**TASK DETAILS:** The expected answer comprises all lines from the entries that contain the string "init".

──────── MATERIALS PROVIDED ────────

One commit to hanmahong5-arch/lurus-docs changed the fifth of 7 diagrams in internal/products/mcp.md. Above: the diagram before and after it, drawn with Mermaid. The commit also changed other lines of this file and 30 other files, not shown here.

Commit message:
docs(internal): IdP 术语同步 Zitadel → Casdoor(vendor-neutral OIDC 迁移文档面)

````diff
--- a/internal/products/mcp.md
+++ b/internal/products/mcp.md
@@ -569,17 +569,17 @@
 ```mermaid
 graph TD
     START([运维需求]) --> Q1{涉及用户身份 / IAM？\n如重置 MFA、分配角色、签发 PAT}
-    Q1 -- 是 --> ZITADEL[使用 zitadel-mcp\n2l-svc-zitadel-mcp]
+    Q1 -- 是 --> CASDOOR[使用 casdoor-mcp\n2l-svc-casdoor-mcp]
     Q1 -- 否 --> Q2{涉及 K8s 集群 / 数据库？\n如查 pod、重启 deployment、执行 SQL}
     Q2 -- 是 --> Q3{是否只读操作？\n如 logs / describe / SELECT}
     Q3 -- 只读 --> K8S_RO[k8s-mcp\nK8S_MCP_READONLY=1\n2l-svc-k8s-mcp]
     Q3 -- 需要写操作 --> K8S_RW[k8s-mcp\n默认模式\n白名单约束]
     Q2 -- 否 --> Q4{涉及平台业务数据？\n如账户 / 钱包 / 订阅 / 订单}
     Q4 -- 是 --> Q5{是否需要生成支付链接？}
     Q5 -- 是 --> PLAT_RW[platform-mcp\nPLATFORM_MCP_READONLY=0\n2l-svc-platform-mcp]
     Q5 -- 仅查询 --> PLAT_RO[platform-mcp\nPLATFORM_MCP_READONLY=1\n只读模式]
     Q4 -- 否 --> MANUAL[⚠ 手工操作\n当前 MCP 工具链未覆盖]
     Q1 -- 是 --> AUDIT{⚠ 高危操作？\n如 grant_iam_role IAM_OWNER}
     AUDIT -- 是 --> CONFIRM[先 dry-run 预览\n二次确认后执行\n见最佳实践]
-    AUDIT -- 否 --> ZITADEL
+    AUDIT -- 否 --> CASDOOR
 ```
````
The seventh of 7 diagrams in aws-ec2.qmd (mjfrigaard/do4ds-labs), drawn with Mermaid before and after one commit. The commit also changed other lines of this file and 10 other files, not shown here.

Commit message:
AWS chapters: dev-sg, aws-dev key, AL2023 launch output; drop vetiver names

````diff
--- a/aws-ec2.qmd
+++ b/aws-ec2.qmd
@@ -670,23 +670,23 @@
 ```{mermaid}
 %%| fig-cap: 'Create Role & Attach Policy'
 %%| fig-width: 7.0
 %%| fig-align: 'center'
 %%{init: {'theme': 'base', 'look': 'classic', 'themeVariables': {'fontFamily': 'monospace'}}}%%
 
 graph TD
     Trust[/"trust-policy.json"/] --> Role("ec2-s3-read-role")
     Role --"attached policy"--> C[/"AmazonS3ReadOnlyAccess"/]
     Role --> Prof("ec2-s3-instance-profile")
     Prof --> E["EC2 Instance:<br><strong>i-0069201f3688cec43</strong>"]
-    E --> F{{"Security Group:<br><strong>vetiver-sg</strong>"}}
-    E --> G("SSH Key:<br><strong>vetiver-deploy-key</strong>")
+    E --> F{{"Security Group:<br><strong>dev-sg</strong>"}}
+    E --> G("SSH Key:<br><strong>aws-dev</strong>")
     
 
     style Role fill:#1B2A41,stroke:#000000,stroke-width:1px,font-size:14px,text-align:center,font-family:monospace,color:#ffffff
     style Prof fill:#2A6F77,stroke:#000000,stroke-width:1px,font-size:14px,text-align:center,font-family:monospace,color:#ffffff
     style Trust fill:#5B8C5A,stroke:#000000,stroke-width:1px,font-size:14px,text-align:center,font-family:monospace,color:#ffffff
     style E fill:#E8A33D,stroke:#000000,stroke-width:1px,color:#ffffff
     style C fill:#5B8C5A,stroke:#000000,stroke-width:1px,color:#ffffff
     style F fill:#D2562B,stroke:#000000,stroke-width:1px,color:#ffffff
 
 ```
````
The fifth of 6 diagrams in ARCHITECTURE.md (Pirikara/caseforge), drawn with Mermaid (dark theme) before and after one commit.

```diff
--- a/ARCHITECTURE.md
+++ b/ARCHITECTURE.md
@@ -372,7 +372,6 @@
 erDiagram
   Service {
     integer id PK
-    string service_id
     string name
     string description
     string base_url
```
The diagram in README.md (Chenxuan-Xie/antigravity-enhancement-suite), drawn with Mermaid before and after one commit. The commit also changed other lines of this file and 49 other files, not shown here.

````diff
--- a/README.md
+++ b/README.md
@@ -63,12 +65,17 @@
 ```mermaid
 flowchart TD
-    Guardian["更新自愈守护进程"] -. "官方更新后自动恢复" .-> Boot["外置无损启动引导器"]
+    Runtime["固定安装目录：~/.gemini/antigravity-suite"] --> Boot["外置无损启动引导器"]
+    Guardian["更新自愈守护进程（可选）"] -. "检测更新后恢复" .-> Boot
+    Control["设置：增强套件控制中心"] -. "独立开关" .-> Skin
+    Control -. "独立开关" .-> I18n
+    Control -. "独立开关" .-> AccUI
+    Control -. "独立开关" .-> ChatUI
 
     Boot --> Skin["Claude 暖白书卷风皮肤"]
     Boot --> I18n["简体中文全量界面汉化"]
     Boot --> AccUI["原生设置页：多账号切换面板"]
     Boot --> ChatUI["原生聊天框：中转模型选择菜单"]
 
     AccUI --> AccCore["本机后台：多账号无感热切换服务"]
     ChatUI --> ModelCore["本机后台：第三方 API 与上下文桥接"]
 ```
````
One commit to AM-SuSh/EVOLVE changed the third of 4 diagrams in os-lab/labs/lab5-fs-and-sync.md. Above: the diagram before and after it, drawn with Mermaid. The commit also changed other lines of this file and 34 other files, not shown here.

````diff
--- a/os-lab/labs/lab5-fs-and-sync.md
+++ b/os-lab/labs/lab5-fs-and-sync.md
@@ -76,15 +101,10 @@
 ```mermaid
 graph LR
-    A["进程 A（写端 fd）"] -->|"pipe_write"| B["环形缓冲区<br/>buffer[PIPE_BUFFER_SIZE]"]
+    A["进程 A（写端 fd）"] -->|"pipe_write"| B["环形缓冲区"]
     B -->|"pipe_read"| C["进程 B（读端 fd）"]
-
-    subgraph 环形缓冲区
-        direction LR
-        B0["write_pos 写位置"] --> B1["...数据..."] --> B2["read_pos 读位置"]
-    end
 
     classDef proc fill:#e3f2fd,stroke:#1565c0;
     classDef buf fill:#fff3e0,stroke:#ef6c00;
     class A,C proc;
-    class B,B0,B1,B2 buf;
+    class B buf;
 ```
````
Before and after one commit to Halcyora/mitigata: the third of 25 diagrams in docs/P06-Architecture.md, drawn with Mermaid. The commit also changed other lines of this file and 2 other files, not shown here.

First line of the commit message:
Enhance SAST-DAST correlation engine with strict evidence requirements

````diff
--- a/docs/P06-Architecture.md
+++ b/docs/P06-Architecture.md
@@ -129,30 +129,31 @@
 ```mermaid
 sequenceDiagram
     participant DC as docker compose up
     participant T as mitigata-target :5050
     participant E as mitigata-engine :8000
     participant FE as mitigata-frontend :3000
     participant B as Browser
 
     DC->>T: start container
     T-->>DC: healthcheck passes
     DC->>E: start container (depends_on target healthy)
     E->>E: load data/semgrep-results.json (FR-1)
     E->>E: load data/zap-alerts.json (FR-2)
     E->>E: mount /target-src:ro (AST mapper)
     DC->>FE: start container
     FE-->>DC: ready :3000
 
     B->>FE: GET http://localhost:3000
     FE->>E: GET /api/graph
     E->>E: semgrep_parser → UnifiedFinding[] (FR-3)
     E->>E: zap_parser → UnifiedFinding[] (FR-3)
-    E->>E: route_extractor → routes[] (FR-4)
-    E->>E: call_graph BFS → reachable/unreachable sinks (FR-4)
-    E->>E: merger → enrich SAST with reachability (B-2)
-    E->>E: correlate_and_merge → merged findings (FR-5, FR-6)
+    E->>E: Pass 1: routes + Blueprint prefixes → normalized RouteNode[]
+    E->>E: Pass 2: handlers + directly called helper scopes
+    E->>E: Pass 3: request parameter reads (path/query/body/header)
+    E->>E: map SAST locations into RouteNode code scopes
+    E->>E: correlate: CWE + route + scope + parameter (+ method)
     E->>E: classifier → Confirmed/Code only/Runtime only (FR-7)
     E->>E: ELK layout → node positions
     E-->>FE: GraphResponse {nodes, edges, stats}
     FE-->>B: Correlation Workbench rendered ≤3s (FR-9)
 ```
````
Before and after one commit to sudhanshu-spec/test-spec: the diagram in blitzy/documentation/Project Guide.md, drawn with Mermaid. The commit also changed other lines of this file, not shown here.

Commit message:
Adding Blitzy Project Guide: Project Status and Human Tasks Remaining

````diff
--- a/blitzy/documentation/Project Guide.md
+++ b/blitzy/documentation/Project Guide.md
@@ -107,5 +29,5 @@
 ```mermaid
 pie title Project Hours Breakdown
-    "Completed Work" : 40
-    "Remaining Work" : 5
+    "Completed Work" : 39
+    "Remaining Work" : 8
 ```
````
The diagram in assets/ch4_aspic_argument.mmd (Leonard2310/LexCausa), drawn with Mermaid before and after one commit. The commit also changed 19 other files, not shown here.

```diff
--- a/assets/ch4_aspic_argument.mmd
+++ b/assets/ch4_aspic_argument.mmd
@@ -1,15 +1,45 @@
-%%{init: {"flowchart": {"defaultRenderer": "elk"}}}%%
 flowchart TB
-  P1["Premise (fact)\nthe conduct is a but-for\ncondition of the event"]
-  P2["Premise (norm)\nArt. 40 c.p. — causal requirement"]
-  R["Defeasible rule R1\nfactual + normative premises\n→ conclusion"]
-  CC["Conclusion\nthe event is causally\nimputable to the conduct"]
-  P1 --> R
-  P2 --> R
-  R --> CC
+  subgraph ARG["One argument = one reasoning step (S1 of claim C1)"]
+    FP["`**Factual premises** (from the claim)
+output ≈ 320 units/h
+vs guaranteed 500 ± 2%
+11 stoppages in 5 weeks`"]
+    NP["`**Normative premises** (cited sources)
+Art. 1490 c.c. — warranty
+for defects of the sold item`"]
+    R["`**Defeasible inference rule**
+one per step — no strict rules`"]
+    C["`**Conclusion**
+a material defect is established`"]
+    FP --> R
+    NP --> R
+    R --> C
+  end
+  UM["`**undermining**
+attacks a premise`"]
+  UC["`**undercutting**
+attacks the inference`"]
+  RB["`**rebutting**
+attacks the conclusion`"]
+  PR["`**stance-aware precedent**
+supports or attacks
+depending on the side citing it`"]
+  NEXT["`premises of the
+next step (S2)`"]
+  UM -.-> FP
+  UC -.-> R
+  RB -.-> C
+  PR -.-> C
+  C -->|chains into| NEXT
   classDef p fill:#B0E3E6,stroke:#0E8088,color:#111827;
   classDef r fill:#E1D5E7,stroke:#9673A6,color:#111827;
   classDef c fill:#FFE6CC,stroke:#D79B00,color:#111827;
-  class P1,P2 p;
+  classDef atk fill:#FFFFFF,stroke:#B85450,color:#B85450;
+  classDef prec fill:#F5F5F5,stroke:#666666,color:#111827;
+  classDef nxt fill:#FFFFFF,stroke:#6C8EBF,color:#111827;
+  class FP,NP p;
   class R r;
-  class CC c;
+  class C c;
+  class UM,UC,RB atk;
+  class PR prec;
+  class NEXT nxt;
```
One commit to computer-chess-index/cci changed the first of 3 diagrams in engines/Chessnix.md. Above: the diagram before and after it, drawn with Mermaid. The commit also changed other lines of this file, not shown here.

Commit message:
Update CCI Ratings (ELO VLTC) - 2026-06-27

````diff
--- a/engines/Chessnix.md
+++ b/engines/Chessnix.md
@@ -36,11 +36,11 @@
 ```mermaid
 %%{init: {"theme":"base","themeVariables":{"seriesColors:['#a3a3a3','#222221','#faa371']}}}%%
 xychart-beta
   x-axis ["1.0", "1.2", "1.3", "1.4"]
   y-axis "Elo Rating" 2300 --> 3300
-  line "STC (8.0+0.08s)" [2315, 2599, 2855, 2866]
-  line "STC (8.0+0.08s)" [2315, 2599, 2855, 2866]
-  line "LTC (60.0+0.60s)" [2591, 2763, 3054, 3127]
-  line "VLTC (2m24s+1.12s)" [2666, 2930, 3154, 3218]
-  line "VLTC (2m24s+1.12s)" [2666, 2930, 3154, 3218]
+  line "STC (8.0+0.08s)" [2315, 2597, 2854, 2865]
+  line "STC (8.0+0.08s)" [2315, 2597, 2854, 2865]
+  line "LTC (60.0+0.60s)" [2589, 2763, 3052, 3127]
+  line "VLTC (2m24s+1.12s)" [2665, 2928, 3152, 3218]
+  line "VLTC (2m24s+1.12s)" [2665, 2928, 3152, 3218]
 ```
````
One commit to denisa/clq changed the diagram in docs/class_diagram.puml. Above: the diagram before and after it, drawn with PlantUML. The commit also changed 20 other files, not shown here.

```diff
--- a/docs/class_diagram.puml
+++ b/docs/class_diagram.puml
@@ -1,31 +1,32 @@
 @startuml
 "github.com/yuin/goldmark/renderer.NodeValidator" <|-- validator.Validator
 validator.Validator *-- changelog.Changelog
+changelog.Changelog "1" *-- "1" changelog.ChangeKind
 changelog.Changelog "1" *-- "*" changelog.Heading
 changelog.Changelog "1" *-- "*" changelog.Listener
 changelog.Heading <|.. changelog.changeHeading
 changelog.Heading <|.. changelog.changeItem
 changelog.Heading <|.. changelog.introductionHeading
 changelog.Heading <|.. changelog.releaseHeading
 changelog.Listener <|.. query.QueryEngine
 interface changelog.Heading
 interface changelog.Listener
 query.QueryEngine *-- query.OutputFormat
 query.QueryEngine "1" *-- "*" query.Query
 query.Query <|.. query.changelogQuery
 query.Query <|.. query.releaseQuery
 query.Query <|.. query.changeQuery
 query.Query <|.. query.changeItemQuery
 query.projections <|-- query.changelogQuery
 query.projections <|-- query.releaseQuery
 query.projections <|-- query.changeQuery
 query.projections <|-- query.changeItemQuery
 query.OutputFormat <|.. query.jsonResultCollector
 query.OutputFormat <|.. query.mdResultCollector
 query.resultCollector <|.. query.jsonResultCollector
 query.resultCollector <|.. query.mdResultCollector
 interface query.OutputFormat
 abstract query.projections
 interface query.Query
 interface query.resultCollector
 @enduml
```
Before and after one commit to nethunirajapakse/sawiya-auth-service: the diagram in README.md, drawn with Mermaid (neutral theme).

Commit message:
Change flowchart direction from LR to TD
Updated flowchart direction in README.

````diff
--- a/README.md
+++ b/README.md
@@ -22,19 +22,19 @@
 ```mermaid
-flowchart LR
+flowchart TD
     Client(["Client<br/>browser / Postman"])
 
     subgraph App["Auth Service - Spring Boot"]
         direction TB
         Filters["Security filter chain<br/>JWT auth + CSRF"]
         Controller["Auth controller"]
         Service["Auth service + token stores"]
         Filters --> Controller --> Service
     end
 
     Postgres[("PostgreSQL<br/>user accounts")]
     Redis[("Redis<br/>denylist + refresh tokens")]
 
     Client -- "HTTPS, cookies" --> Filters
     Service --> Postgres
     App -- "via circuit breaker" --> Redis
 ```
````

────────

**OUTPUT BELOW:**
 %%{init: {'theme': 'base', 'look': 'classic', 'themeVariables': {'fontFamily': 'monospace'}}}%%
-%%{init: {"flowchart": {"defaultRenderer": "elk"}}}%%
 %%{init: {"theme":"base","themeVariables":{"seriesColors:['#a3a3a3','#222221','#faa371']}}}%%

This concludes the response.